LGBTQ Employment Policy Caught in the Crosscurrents
Acceptance of gay, lesbian, bisexual, and transgender people has led to positive changes in the workplace for the LGBTQ community, but will it continue?
This article is part of SWE Magazine’s Spring 2017 Issue. Download the SWE Magazine app to your smartphone today! Download on the App Store or get it on Google Play.
By Meredith Holmes, SWE Contributor
One option for LGBTQ employees is to file a complaint with the federal Equal Employment Opportunity Commission (EEOC) under Title VII, which prohibits sex discrimination, a strategy that has been available only since July 2015. Several unions and nearly 1,000 U.S. colleges and universities have LGBTQ nondiscrimination policies.
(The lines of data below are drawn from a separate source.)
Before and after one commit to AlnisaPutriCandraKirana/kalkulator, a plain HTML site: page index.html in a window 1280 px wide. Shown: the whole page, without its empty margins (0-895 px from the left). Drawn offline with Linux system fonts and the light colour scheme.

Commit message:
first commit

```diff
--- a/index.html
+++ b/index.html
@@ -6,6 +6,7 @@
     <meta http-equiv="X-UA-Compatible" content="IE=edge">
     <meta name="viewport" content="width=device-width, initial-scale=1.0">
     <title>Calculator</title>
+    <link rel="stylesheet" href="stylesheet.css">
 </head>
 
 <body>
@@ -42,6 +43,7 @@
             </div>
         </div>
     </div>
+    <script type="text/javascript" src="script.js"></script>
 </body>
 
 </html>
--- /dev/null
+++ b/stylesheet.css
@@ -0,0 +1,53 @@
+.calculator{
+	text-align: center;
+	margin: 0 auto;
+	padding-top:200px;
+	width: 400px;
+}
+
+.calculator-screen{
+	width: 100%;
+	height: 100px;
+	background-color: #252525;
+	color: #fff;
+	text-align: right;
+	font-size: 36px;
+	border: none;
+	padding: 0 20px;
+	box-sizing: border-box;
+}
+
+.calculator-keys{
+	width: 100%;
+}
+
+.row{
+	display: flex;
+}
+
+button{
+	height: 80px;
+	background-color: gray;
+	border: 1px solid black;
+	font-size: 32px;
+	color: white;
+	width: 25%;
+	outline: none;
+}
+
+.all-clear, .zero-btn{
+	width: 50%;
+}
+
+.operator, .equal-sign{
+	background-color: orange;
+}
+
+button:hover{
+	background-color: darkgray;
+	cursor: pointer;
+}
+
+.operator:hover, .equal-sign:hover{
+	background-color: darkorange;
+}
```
Currently, LGBTQ employees of the federal government — the nation’s largest employer — are protected from sexual orientation and gender identity discrimination by the executive order on LGBTQ workplace discrimination, signed in 2014 by President Barack Obama. An executive order has the force of law, but is essentially a policy instruction issued by a president about how the government is to be managed. Presidents may overturn the executive orders of their predecessors.